PROBLEM TO SOLVE
Exact copy, no pictures: repeat the data that follows.

Code change snippets
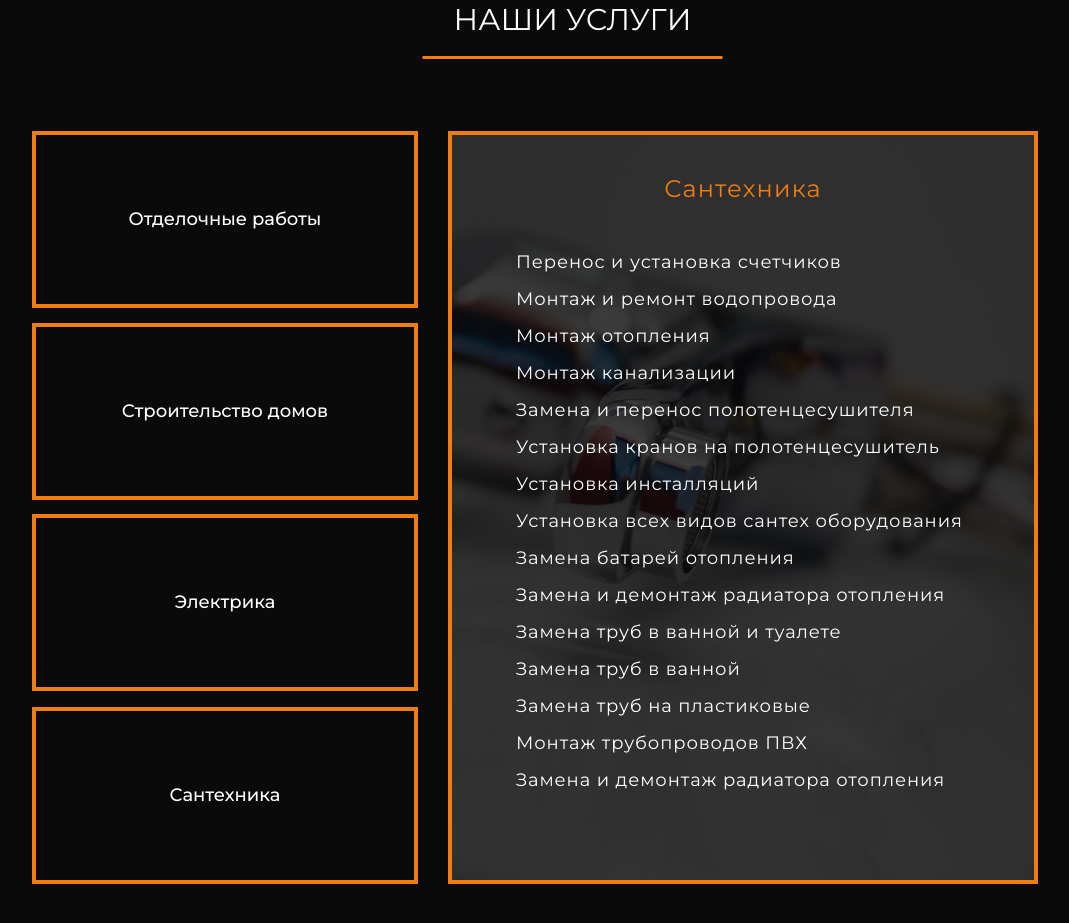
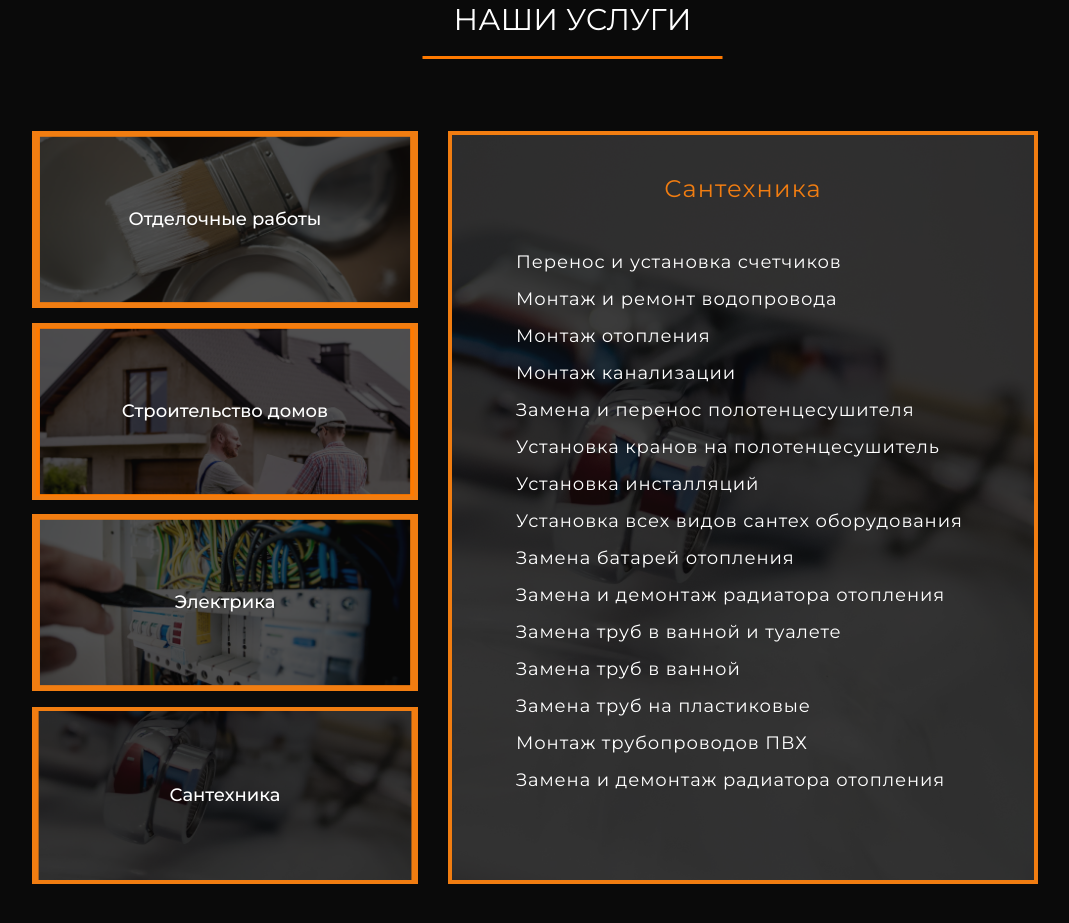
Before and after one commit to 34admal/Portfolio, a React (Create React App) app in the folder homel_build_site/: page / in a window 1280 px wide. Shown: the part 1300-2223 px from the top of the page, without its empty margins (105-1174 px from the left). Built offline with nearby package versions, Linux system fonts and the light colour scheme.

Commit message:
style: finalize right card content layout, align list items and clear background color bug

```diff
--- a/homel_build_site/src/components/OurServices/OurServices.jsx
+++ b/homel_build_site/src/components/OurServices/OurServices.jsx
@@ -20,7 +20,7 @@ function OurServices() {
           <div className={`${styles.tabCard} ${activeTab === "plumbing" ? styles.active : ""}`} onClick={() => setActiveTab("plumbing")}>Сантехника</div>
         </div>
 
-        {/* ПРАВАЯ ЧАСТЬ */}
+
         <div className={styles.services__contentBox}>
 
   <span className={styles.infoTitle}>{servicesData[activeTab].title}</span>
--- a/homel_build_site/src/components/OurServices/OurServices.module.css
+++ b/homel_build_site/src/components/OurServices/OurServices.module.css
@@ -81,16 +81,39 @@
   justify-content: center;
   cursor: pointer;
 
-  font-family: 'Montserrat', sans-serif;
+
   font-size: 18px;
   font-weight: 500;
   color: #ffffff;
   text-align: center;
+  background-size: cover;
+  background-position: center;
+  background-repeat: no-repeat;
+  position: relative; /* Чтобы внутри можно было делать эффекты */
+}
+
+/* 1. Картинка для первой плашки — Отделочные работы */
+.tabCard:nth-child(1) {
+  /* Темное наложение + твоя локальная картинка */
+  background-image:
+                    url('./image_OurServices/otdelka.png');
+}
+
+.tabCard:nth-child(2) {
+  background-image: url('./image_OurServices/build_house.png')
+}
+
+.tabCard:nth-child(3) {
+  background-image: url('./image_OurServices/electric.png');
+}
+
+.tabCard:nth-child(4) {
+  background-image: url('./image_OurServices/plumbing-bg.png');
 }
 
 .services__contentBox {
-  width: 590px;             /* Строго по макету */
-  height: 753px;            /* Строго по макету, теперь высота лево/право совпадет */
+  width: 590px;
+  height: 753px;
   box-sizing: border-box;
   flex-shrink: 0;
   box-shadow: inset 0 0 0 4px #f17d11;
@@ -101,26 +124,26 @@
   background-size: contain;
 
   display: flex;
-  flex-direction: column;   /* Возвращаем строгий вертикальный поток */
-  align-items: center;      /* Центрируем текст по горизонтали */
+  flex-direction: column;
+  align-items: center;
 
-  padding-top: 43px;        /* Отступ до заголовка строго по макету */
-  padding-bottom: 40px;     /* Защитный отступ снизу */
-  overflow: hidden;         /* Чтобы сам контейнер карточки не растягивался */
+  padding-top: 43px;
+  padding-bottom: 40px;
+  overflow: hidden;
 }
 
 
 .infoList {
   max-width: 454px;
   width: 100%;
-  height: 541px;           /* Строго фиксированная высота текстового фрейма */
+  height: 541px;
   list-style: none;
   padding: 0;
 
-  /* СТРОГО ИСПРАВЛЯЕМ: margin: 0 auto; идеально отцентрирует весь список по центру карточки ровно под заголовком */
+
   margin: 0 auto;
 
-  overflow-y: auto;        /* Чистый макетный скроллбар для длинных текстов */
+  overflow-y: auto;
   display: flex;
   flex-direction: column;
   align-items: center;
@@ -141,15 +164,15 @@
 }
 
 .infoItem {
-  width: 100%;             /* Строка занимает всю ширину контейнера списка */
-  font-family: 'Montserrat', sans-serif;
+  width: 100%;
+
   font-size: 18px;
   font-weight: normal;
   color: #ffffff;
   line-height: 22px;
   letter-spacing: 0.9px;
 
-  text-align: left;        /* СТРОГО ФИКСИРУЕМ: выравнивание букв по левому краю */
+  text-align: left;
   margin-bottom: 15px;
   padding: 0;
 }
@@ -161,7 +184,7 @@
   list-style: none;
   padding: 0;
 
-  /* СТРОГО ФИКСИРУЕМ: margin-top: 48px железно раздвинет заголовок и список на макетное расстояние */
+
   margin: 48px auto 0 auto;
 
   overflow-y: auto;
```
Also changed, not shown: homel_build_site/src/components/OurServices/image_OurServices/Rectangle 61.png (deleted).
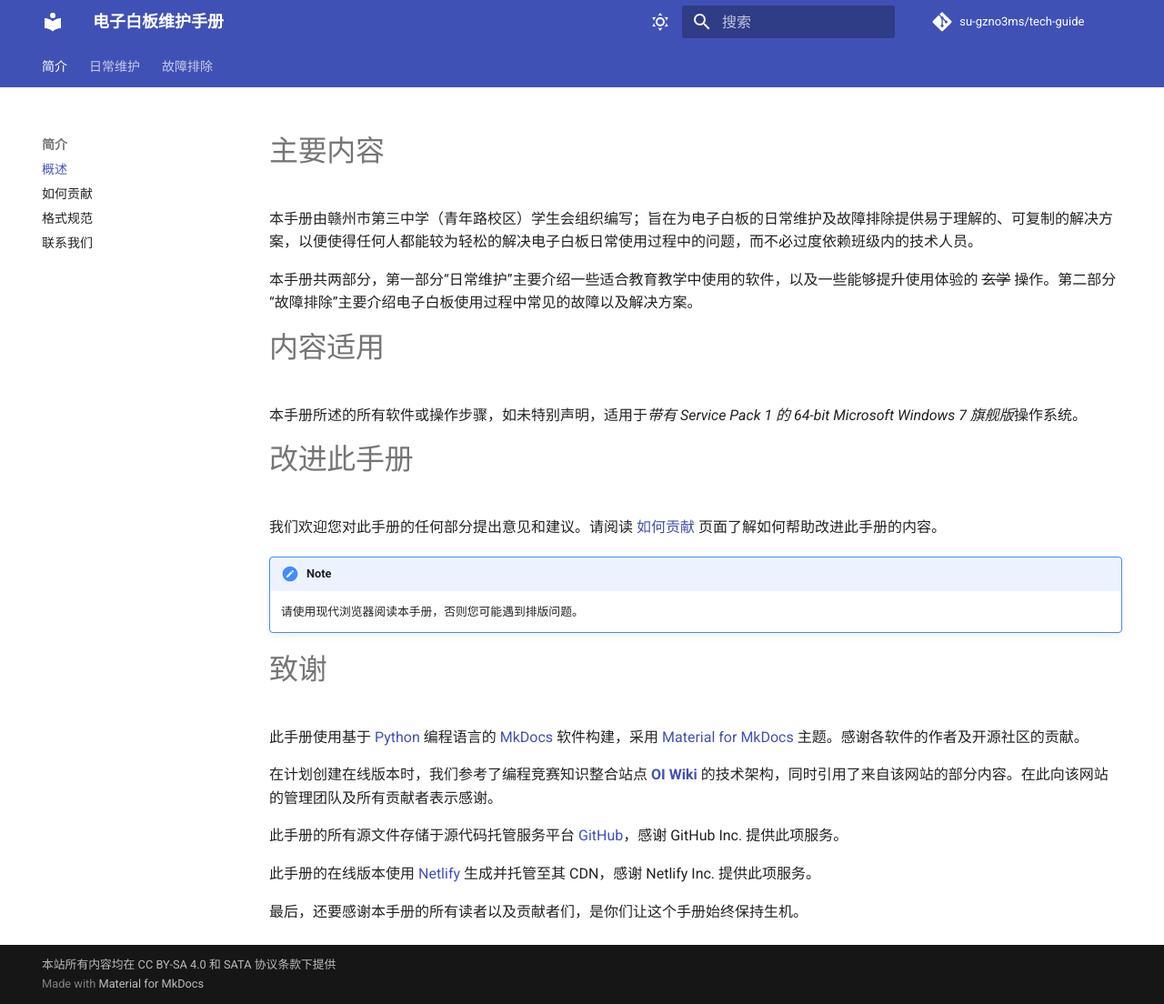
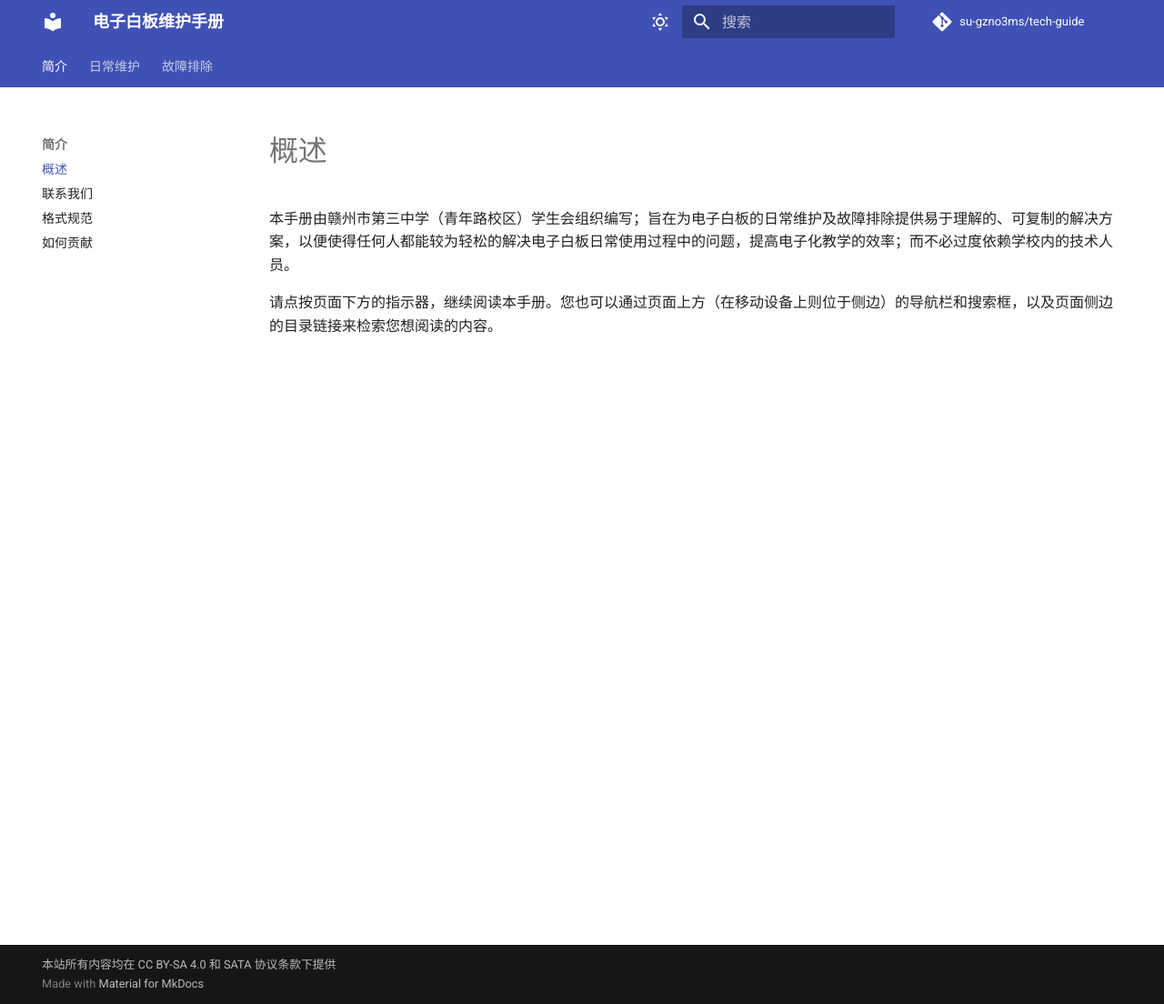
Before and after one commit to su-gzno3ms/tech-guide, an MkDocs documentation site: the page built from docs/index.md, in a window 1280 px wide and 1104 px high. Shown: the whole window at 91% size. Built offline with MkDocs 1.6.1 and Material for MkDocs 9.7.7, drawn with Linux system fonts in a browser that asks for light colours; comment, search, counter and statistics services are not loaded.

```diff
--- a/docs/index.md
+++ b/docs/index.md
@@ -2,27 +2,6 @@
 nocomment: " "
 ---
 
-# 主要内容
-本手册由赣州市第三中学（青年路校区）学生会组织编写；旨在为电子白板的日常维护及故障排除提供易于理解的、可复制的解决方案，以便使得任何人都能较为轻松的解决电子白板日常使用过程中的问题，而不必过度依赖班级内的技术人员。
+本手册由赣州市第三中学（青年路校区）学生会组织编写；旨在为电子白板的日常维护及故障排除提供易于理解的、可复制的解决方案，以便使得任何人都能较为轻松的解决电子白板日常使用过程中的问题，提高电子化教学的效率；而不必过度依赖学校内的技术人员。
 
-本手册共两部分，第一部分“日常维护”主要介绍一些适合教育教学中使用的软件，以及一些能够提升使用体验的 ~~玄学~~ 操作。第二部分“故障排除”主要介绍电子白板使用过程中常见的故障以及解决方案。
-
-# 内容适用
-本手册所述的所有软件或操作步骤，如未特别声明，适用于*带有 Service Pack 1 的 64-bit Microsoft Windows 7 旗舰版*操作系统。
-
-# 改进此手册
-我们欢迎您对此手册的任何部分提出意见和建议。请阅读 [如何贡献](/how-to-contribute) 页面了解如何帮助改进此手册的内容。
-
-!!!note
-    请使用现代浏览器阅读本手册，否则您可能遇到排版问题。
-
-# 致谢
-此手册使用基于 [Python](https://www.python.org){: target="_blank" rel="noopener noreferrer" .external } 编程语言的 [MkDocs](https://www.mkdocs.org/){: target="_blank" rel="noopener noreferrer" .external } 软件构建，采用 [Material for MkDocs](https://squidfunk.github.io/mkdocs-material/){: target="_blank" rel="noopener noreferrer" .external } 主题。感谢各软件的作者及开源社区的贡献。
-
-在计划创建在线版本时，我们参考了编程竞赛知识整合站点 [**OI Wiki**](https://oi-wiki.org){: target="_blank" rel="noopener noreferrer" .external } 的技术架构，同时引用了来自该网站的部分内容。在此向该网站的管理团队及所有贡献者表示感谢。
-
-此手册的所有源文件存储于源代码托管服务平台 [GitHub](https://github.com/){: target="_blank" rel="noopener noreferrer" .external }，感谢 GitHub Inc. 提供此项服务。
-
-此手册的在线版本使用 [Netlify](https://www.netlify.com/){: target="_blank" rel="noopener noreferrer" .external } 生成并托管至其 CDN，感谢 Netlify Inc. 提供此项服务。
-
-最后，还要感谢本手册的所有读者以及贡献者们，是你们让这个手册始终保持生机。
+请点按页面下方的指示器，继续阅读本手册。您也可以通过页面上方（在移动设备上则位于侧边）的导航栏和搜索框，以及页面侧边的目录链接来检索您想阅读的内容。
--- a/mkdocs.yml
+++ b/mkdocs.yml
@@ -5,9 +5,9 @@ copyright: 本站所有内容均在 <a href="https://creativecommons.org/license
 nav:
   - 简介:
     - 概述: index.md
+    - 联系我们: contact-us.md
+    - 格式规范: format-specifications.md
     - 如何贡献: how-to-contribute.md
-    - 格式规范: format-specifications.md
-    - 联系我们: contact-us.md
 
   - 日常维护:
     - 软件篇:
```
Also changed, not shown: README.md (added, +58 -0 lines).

WRITTEN ANSWER
Before and after one commit to 34admal/Portfolio, a React (Create React App) app in the folder homel_build_site/: page / in a window 1280 px wide. Shown: the part 1300-2223 px from the top of the page, without its empty margins (105-1174 px from the left). Built offline with nearby package versions, Linux system fonts and the light colour scheme.

Commit message:
style: finalize right card content layout, align list items and clear background color bug

```diff
--- a/homel_build_site/src/components/OurServices/OurServices.jsx
+++ b/homel_build_site/src/components/OurServices/OurServices.jsx
@@ -20,7 +20,7 @@ function OurServices() {
           <div className={`${styles.tabCard} ${activeTab === "plumbing" ? styles.active : ""}`} onClick={() => setActiveTab("plumbing")}>Сантехника</div>
         </div>
 
-        {/* ПРАВАЯ ЧАСТЬ */}
+
         <div className={styles.services__contentBox}>
 
   <span className={styles.infoTitle}>{servicesData[activeTab].title}</span>
--- a/homel_build_site/src/components/OurServices/OurServices.module.css
+++ b/homel_build_site/src/components/OurServices/OurServices.module.css
@@ -81,16 +81,39 @@
   justify-content: center;
   cursor: pointer;
 
-  font-family: 'Montserrat', sans-serif;
+
   font-size: 18px;
   font-weight: 500;
   color: #ffffff;
   text-align: center;
+  background-size: cover;
+  background-position: center;
+  background-repeat: no-repeat;
+  position: relative; /* Чтобы внутри можно было делать эффекты */
+}
+
+/* 1. Картинка для первой плашки — Отделочные работы */
+.tabCard:nth-child(1) {
+  /* Темное наложение + твоя локальная картинка */
+  background-image:
+                    url('./image_OurServices/otdelka.png');
+}
+
+.tabCard:nth-child(2) {
+  background-image: url('./image_OurServices/build_house.png')
+}
+
+.tabCard:nth-child(3) {
+  background-image: url('./image_OurServices/electric.png');
+}
+
+.tabCard:nth-child(4) {
+  background-image: url('./image_OurServices/plumbing-bg.png');
 }
 
 .services__contentBox {
-  width: 590px;             /* Строго по макету */
-  height: 753px;            /* Строго по макету, теперь высота лево/право совпадет */
+  width: 590px;
+  height: 753px;
   box-sizing: border-box;
   flex-shrink: 0;
   box-shadow: inset 0 0 0 4px #f17d11;
@@ -101,26 +124,26 @@
   background-size: contain;
 
   display: flex;
-  flex-direction: column;   /* Возвращаем строгий вертикальный поток */
-  align-items: center;      /* Центрируем текст по горизонтали */
+  flex-direction: column;
+  align-items: center;
 
-  padding-top: 43px;        /* Отступ до заголовка строго по макету */
-  padding-bottom: 40px;     /* Защитный отступ снизу */
-  overflow: hidden;         /* Чтобы сам контейнер карточки не растягивался */
+  padding-top: 43px;
+  padding-bottom: 40px;
+  overflow: hidden;
 }
 
 
 .infoList {
   max-width: 454px;
   width: 100%;
-  height: 541px;           /* Строго фиксированная высота текстового фрейма */
+  height: 541px;
   list-style: none;
   padding: 0;
 
-  /* СТРОГО ИСПРАВЛЯЕМ: margin: 0 auto; идеально отцентрирует весь список по центру карточки ровно под заголовком */
+
   margin: 0 auto;
 
-  overflow-y: auto;        /* Чистый макетный скроллбар для длинных текстов */
+  overflow-y: auto;
   display: flex;
   flex-direction: column;
   align-items: center;
@@ -141,15 +164,15 @@
 }
 
 .infoItem {
-  width: 100%;             /* Строка занимает всю ширину контейнера списка */
-  font-family: 'Montserrat', sans-serif;
+  width: 100%;
+
   font-size: 18px;
   font-weight: normal;
   color: #ffffff;
   line-height: 22px;
   letter-spacing: 0.9px;
 
-  text-align: left;        /* СТРОГО ФИКСИРУЕМ: выравнивание букв по левому краю */
+  text-align: left;
   margin-bottom: 15px;
   padding: 0;
 }
@@ -161,7 +184,7 @@
   list-style: none;
   padding: 0;
 
-  /* СТРОГО ФИКСИРУЕМ: margin-top: 48px железно раздвинет заголовок и список на макетное расстояние */
+
   margin: 48px auto 0 auto;
 
   overflow-y: auto;
```
Also changed, not shown: homel_build_site/src/components/OurServices/image_OurServices/Rectangle 61.png (deleted).
Before and after one commit to su-gzno3ms/tech-guide, an MkDocs documentation site: the page built from docs/index.md, in a window 1280 px wide and 1104 px high. Shown: the whole window at 91% size. Built offline with MkDocs 1.6.1 and Material for MkDocs 9.7.7, drawn with Linux system fonts in a browser that asks for light colours; comment, search, counter and statistics services are not loaded.

```diff
--- a/docs/index.md
+++ b/docs/index.md
@@ -2,27 +2,6 @@
 nocomment: " "
 ---
 
-# 主要内容
-本手册由赣州市第三中学（青年路校区）学生会组织编写；旨在为电子白板的日常维护及故障排除提供易于理解的、可复制的解决方案，以便使得任何人都能较为轻松的解决电子白板日常使用过程中的问题，而不必过度依赖班级内的技术人员。
+本手册由赣州市第三中学（青年路校区）学生会组织编写；旨在为电子白板的日常维护及故障排除提供易于理解的、可复制的解决方案，以便使得任何人都能较为轻松的解决电子白板日常使用过程中的问题，提高电子化教学的效率；而不必过度依赖学校内的技术人员。
 
-本手册共两部分，第一部分“日常维护”主要介绍一些适合教育教学中使用的软件，以及一些能够提升使用体验的 ~~玄学~~ 操作。第二部分“故障排除”主要介绍电子白板使用过程中常见的故障以及解决方案。
-
-# 内容适用
-本手册所述的所有软件或操作步骤，如未特别声明，适用于*带有 Service Pack 1 的 64-bit Microsoft Windows 7 旗舰版*操作系统。
-
-# 改进此手册
-我们欢迎您对此手册的任何部分提出意见和建议。请阅读 [如何贡献](/how-to-contribute) 页面了解如何帮助改进此手册的内容。
-
-!!!note
-    请使用现代浏览器阅读本手册，否则您可能遇到排版问题。
-
-# 致谢
-此手册使用基于 [Python](https://www.python.org){: target="_blank" rel="noopener noreferrer" .external } 编程语言的 [MkDocs](https://www.mkdocs.org/){: target="_blank" rel="noopener noreferrer" .external } 软件构建，采用 [Material for MkDocs](https://squidfunk.github.io/mkdocs-material/){: target="_blank" rel="noopener noreferrer" .external } 主题。感谢各软件的作者及开源社区的贡献。
-
-在计划创建在线版本时，我们参考了编程竞赛知识整合站点 [**OI Wiki**](https://oi-wiki.org){: target="_blank" rel="noopener noreferrer" .external } 的技术架构，同时引用了来自该网站的部分内容。在此向该网站的管理团队及所有贡献者表示感谢。
-
-此手册的所有源文件存储于源代码托管服务平台 [GitHub](https://github.com/){: target="_blank" rel="noopener noreferrer" .external }，感谢 GitHub Inc. 提供此项服务。
-
-此手册的在线版本使用 [Netlify](https://www.netlify.com/){: target="_blank" rel="noopener noreferrer" .external } 生成并托管至其 CDN，感谢 Netlify Inc. 提供此项服务。
-
-最后，还要感谢本手册的所有读者以及贡献者们，是你们让这个手册始终保持生机。
+请点按页面下方的指示器，继续阅读本手册。您也可以通过页面上方（在移动设备上则位于侧边）的导航栏和搜索框，以及页面侧边的目录链接来检索您想阅读的内容。
--- a/mkdocs.yml
+++ b/mkdocs.yml
@@ -5,9 +5,9 @@ copyright: 本站所有内容均在 <a href="https://creativecommons.org/license
 nav:
   - 简介:
     - 概述: index.md
+    - 联系我们: contact-us.md
+    - 格式规范: format-specifications.md
     - 如何贡献: how-to-contribute.md
-    - 格式规范: format-specifications.md
-    - 联系我们: contact-us.md
 
   - 日常维护:
     - 软件篇:
```
Also changed, not shown: README.md (added, +58 -0 lines).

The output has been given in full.